  • If the person asks you for money to help fund some necessary expense (i.e., traveling, passport, medical, etc.)
  • If they need a specific form of payment
  • If the person offers to send you money for some reason

One common theory for why romance scams are increasing is the growing popularity of online dating services, and, of course, the coronavirus may have also bolstered that trend. With more people less likely to go out to meet people during a pandemic, folks are putting themselves out there through a myriad of popular dating apps. However, while “many people report losing money on romance scams that start on dating apps, even more say they are targeted on social media,” a potential scam encounter can start pretty much anywhere online, so it is important to be vigilant ("Romance Scams..." pg. 2).
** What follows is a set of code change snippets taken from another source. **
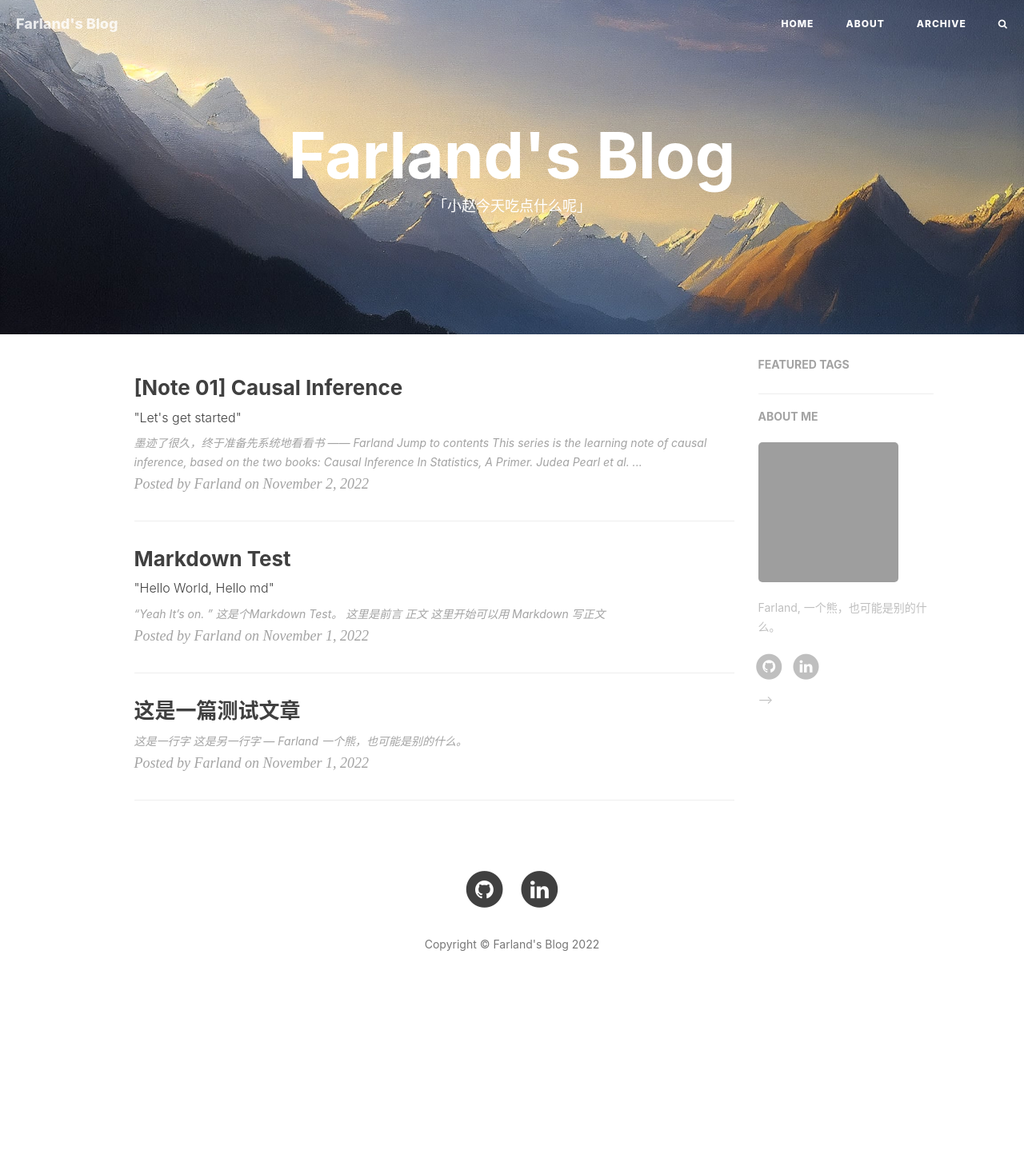
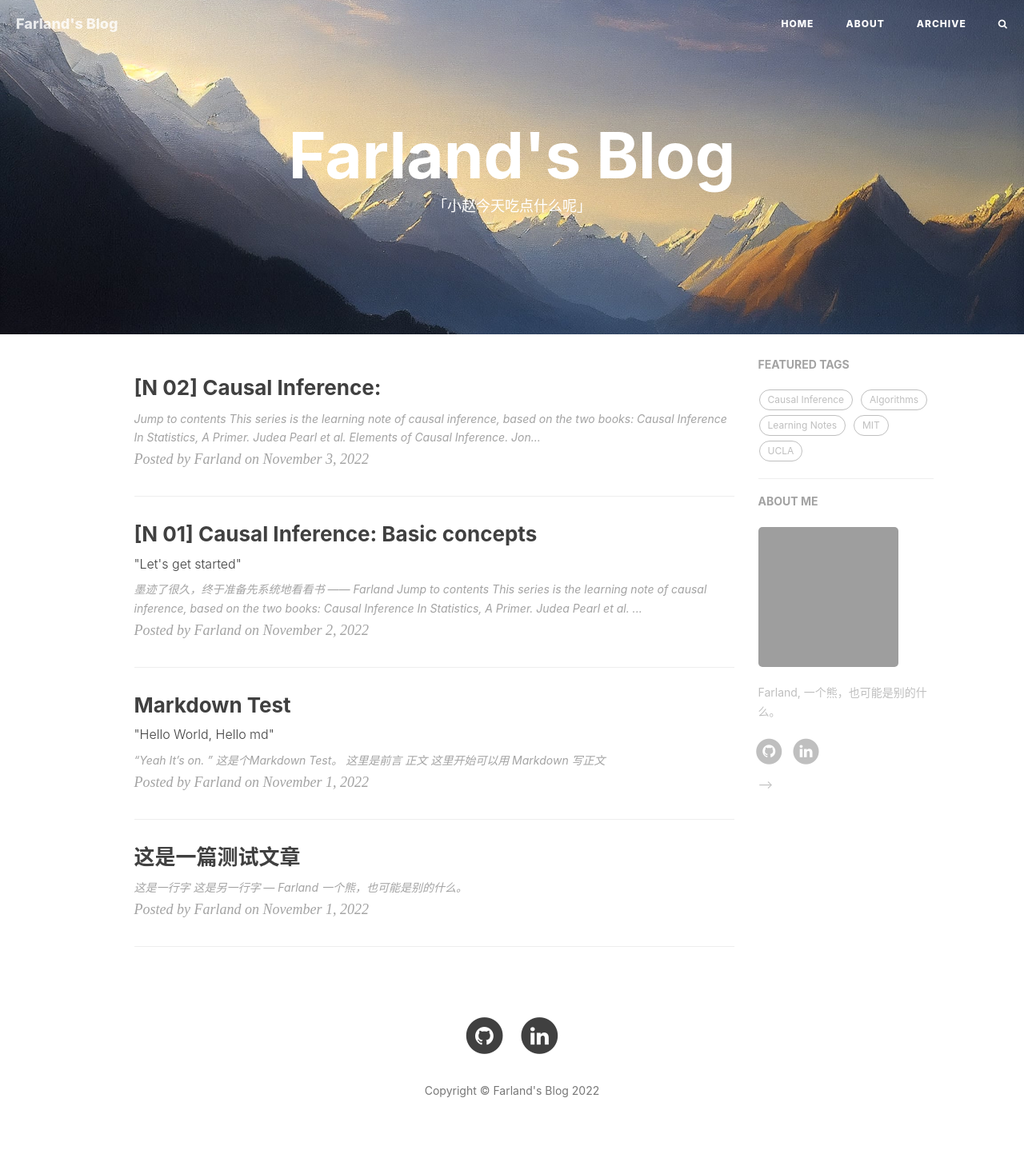
Before and after one commit to Farrrrland/Farrrrland.github.io, a Jekyll site: the page built from index.html, in a window 1280 px wide. Shown: the whole page at 80% size. Built offline with Jekyll 4.4.1, drawn with Linux system fonts in a browser that asks for light colours; nearby versions of some CDN libraries; the list of posts is cut into pages by our own code; comment, search, counter and statistics services are not loaded; before the commit the page ends 1285 px from its top, so only the background shows below that; grey boxes are pictures that could not be loaded.

Commit message:
add cpt12 skeleton

```diff
--- a/_posts/casuality/2022-11-02-eci-note-1.md
+++ b/_posts/casuality/2022-11-02-ci-note-1.md
@@ -1,6 +1,6 @@
 ---
 layout:     post
-title:      "[Note 01] Causal Inference"
+title:      "[N 01] Causal Inference: Basic concepts"
 subtitle:   " \"Let's get started\""
 date:       2022-11-02 13:52:00
 author:     "Farland"
@@ -30,10 +30,28 @@ This series is the learning note of causal inference, based on the two books:
 ### Simpson's Paradox
 The paradox refers to the existence of data in which a statistical association that holds for an entire population is reversed in every subpopulation.
 
->a group of sick patients are given the option to try a new drug. Among those who took the drug, a lower percentage recovered than among those who did not. However, when we partition by gender, we see that more men taking the drug recover than do men are not taking the drug, and more women taking the drug recover than do women are not taking the drug!
+>A group of sick patients are given the option to try a new drug. Among those who took the drug, a lower percentage recovered than among those who did not. However, when we partition by gender, we see that more men taking the drug recover than do men are not taking the drug, and more women taking the drug recover than do women are not taking the drug!
 
 Category | Drug | No drug
 -------- | ---- | -------
 Men | 81/87 recovered (93%) | 234/270 revocered (87%)
 Women | 192/263 recovered (73%) | 55/80 recovered (69%)
 Combined Data | 273/350 recovered (78%) | 289/350 recovered (83%)
+
+再加点例子和intro
+
+## Causal Inference
+
+Firstly, we should give a fine definition of causation: **A variable X is a cause of a variable Y if Y in any way relies on X for its value.**
+We may also say: X is a cause of Y id Y *listens* to X and decides its value in response to what it hears.
+
+### Structural Causal Models & Graphical Models
+
+#### Rules
+
+#### d-seperation
+
+#### model testing and causality class
+
+### Intervensions
+似乎可以放下一个blog里面讲了
--- /dev/null
+++ b/_posts/casuality/2022-11-03-ci-note-2.md
@@ -0,0 +1,26 @@
+---
+layout:     post
+title:      "[N 02] Causal Inference: "
+# subtitle:   " \"Let's get started\""
+date:       2022-11-03 23:40:00
+author:     "Farland"
+header-img: "img/post-bg/bg-causality.jpg"
+catalog: true
+tags:
+    - Causal Inference
+    - MIT
+    - UCLA
+    - Algorithms
+    - Learning Notes
+---
+
+[Jump to contents ](#build)
+
+This series is the learning note of causal inference, based on the two books:
+
+1. [Causal Inference In Statistics, A Primer. Judea Pearl et al.](http://bayes.cs.ucla.edu/PRIMER/)
+2. [Elements of Causal Inference. Jonas Peters et al.](https://mitpress.mit.edu/9780262037310/elements-of-causal-inference/)
+
+<p id = "build"></p>
+
+### Intervensions
```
Once you are aware of the red flags that people commonly report during romance scams, it will become easier to spot one. In general, scammers do their best to appear to be an authentic and trustworthy entity before revealing something that needs to be addressed quickly, which is when they will try to ramp up the pressure by being charming, threatening, or tugging at the victim’s heartstrings. Finally, one last tell-tale sign is if a scammer asks you to pay you in a specific way (money transfer and gift cards are two common examples) ("How to Avoid Scams"). The FTC recommends taking the following steps to avoid becoming a victim ("Romance Scams..." pg. 2):

  • Reverse-image search, opens a new window a photo to see if the image truly belongs to the person
  • Never send money to someone you met online, even if they sent you money first
  • Ask someone you trust to give their perspective. Because of the nature of the scam, many people are willing to downplay potential red flags if it means finding love!
  • Slow things down and ask plenty of clarifying questions.

If you have been scammed, contact your bank immediately to see about retrieving the funds. Be sure to report scams to the FTC and Better Business Bureau in order to help others from falling victim.


2020 BBB Scam Tracker Risk Report, BBB Institute for Marketplace Trust, 2021, p. 1-44.

“How to Avoid a Scam.” Federal Trade Commission Consumer Information,, opens a new window. Accessed 18 January 2022.

“Romance Scams take record dollars in 2020.” Consumer Protection: Data Spotlight, February 2021, p.1-3. Accessed 7 December 2021.

RR. “Story 2.” Romance Scam Survivor,, opens a new window. Accessed 20 January 2022.